I’ve been noticing a litany of new groups popping up all over the Great White North. One of these bands just happens to be based right here in my hometown of London, Ontario called Running From Daylight. Back in November I did do a Stereo Terror review looking at their debut album, Coffin For Two, which you can check out here. So when standup bassist/vocalist Garrett Keith hooked me up with an advanced copy of the band’s newest album, Elvis Ain’t Dead Yet, I was more than thrilled to dig into what my fellow Londoners had put together.
It’s no secret that Wolfman Chuck has been a long-time supporter of my work here on The Deadhouse. Just click his name there and you will see I’ve done numerous reviews and an interview with the man, so when I was presented with the opportunity to check out his newest project, backed by a full band with a more metal edge to the music, I jumped at the opportunity. I won’t lie here, I was also privy to some of the demos as this long gestating project came to be, so I had a bit of an idea of what to expect. But even with that knowledge I had no idea how great Safe Space would turn out. Hell, it may be the best work the man has ever done!
Stellar Corpses have been one of the most popular and enduring acts in the horrorpunk and psychobilly genres for over a decade now. Things have been pretty quiet over the past few years since the 2012 release of their last album Dead Stars Drive-In, but with the release of a single (which has been retooled for inclusion on this album) and a cover that was featured on HorrorHound Presents It’s Only A Movie they’ve kept fans clamoring for new music. And on Friday, April 13th fans finally get their wish with the release of the new Hellbound Heart EP.

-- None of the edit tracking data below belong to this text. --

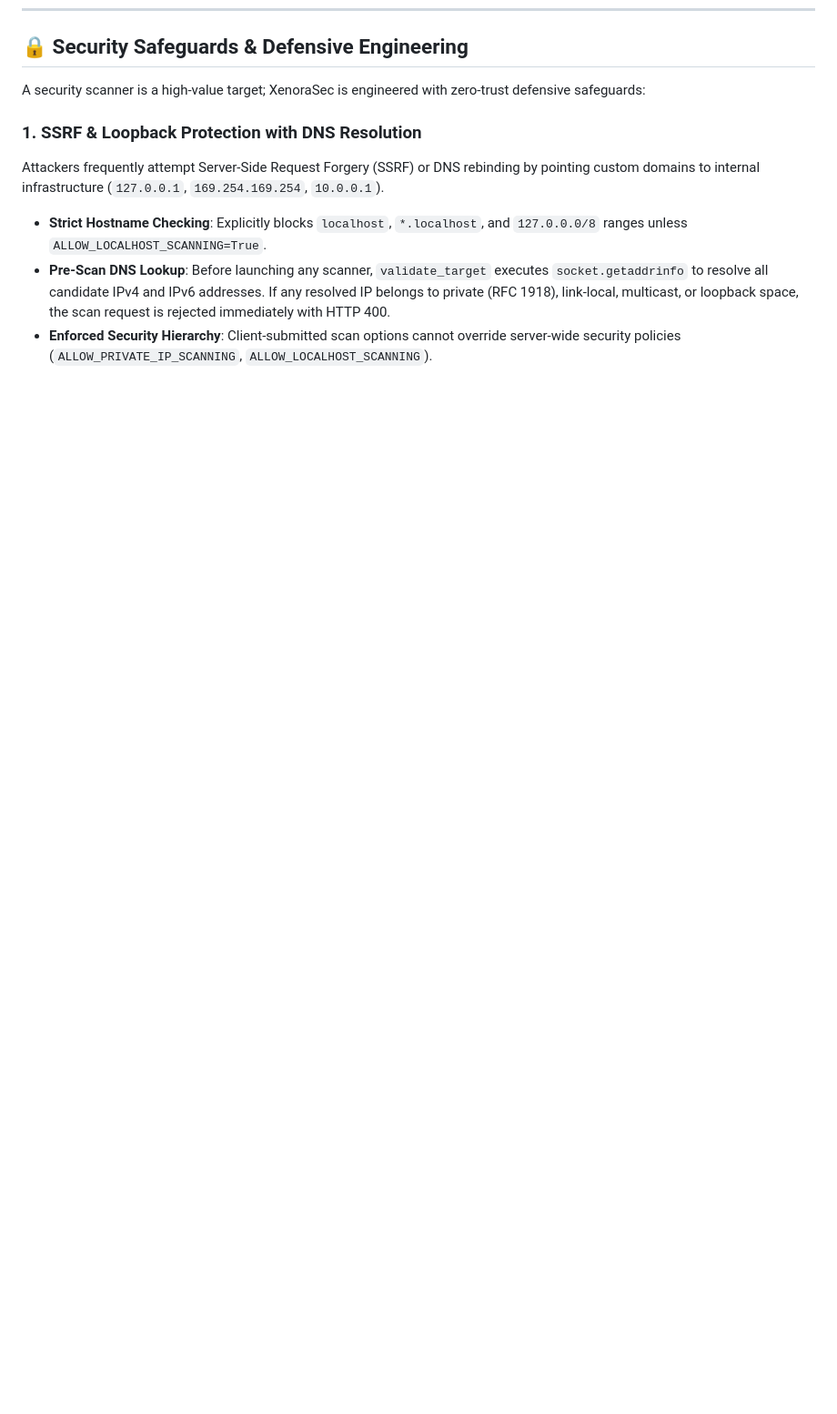
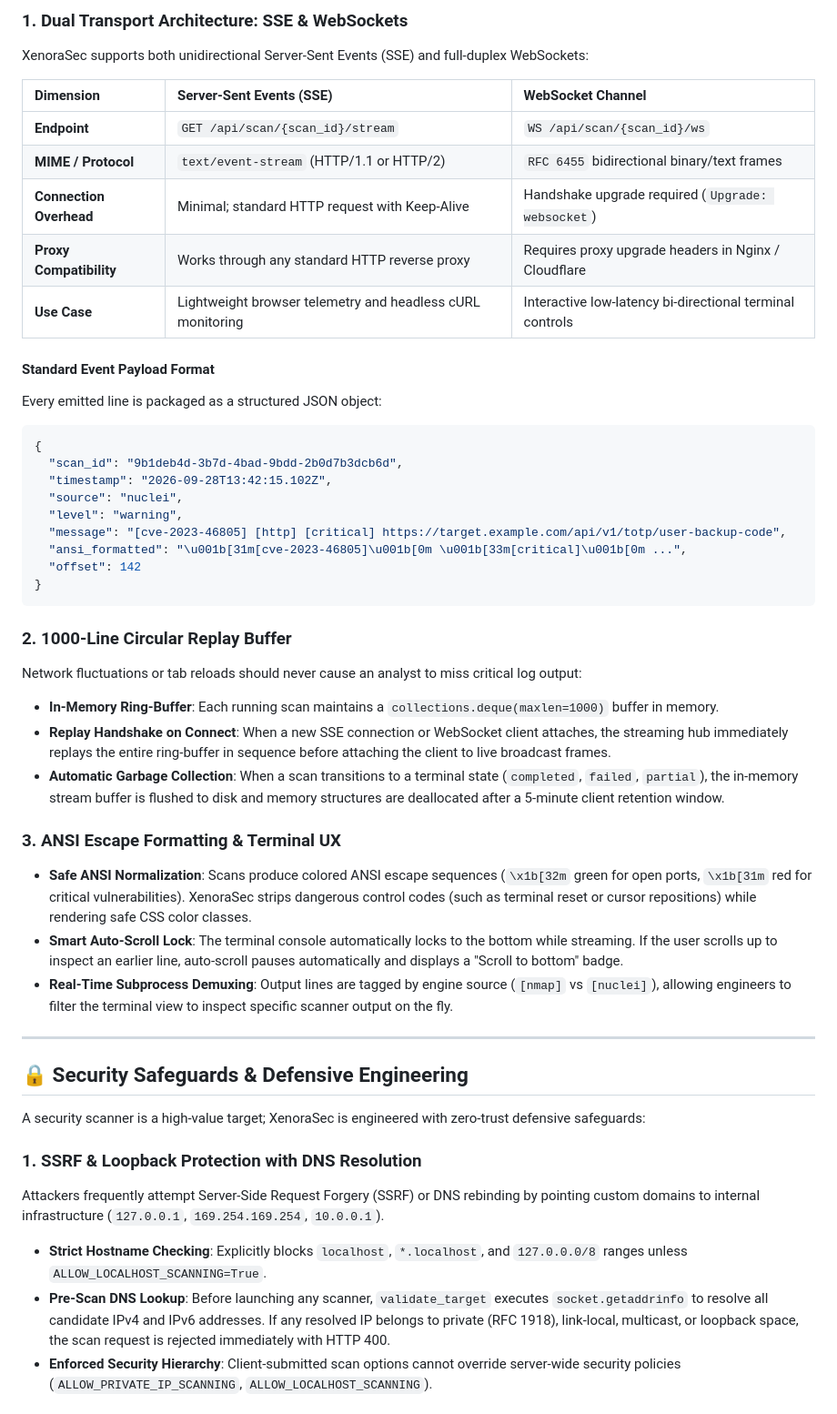
Before and after one commit to prithvi-01x/XenoraSec, a Markdown page: README.md, the part around one of its changes. Shown at 91% size. Drawn GitHub-style; blank space fills up the shorter version.

Commit message:
docs(readme): add live terminal streaming engine, SSE/WS specs, and replay buffer

````diff
--- a/README.md
+++ b/README.md
@@ -703,3 +733,44 @@ When `GROQ_API_KEY` is provided, `AIService` issues an inference request to `lla
+### 1. Dual Transport Architecture: SSE & WebSockets
+
+XenoraSec supports both unidirectional Server-Sent Events (SSE) and full-duplex WebSockets:
+
+| Dimension | Server-Sent Events (SSE) | WebSocket Channel |
+| :--- | :--- | :--- |
+| **Endpoint** | `GET /api/scan/{scan_id}/stream` | `WS /api/scan/{scan_id}/ws` |
+| **MIME / Protocol** | `text/event-stream` (HTTP/1.1 or HTTP/2) | `RFC 6455` bidirectional binary/text frames |
+| **Connection Overhead** | Minimal; standard HTTP request with Keep-Alive | Handshake upgrade required (`Upgrade: websocket`) |
+| **Proxy Compatibility** | Works through any standard HTTP reverse proxy | Requires proxy upgrade headers in Nginx / Cloudflare |
+| **Use Case** | Lightweight browser telemetry and headless cURL monitoring | Interactive low-latency bi-directional terminal controls |
+
+#### Standard Event Payload Format
+Every emitted line is packaged as a structured JSON object:
+
+```json
+{
+  "scan_id": "9b1deb4d-3b7d-4bad-9bdd-2b0d7b3dcb6d",
+  "timestamp": "2026-09-28T13:42:15.102Z",
+  "source": "nuclei",
+  "level": "warning",
+  "message": "[cve-2023-46805] [http] [critical] https://target.example.com/api/v1/totp/user-backup-code",
+  "ansi_formatted": "\u001b[31m[cve-2023-46805]\u001b[0m \u001b[33m[critical]\u001b[0m ...",
+  "offset": 142
+}
+```
+
+### 2. 1000-Line Circular Replay Buffer
+
+Network fluctuations or tab reloads should never cause an analyst to miss critical log output:
+- **In-Memory Ring-Buffer**: Each running scan maintains a `collections.deque(maxlen=1000)` buffer in memory.
+- **Replay Handshake on Connect**: When a new SSE connection or WebSocket client attaches, the streaming hub immediately replays the entire ring-buffer in sequence before attaching the client to live broadcast frames.
+- **Automatic Garbage Collection**: When a scan transitions to a terminal state (`completed`, `failed`, `partial`), the in-memory stream buffer is flushed to disk and memory structures are deallocated after a 5-minute client retention window.
+
+### 3. ANSI Escape Formatting & Terminal UX
+- **Safe ANSI Normalization**: Scans produce colored ANSI escape sequences (`\x1b[32m` green for open ports, `\x1b[31m` red for critical vulnerabilities). XenoraSec strips dangerous control codes (such as terminal reset or cursor repositions) while rendering safe CSS color classes.
+- **Smart Auto-Scroll Lock**: The terminal console automatically locks to the bottom while streaming. If the user scrolls up to inspect an earlier line, auto-scroll pauses automatically and displays a "Scroll to bottom" badge.
+- **Real-Time Subprocess Demuxing**: Output lines are tagged by engine source (`[nmap]` vs `[nuclei]`), allowing engineers to filter the terminal view to inspect specific scanner output on the fly.
+
+---
+
 ## 🔒 Security Safeguards & Defensive Engineering
 
 A security scanner is a high-value target; XenoraSec is engineered with zero-trust defensive safeguards:
````
Also changed, not shown: other parts of README.md (+30 -0 lines).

Death rock and horrorpunk go hand-in-hand in many ways. So I always ensure that when I am looking for new music, or have some new music presented to me for an opportunity for review, that I check it out. Not all of it makes the cut at any given time, but the new debut album from solo artist Joe Becker is an interesting one that piqued my attention. And I am sure that it will grab some new listeners that are part of The Deadhouse cult.
Disaster and bandmate Jimmy Moon spent the better part of the past two years working on We Are The Filthy Ones, aiming for it to be the heaviest album they could while staying within their acoustic horrorpunk sound. So, how does the album come across with this change in sound direction for the band?
It’s rare that I will take a look at an album so short that it only features two songs, but sometimes you hear something that just clicks. Certainly being the case with the new release EP 1 from Mexico’s Fiend Cats.
Hailing from Arkhangelsk Romero’s Nation was formed in 2008 and has had a few releases over the years, but the band came together to release a brand new LP just as 2017 drew to a close. The aptly titled Punk Rock Zombies gives you an idea of what the band is bringing to your earholes from the title, and once you crack into the album you are treated to some awesome old-school sounding horrorpunk!
he idea of a ‘concept album’ has been really hit or miss in the horrorpunk genre, so I did have a few reservations when it was explained to me that the album is based around and serves as a tribute to the king of the b-movie gimmick, William Castle. For those of you unfamiliar with that name (and shame on you!) Castle was known for attaching gimmicks to coincide with the theatrical releases of his films, from having skeletons hanging in the theatre, to rigging the seats to vibrate during certain scenes.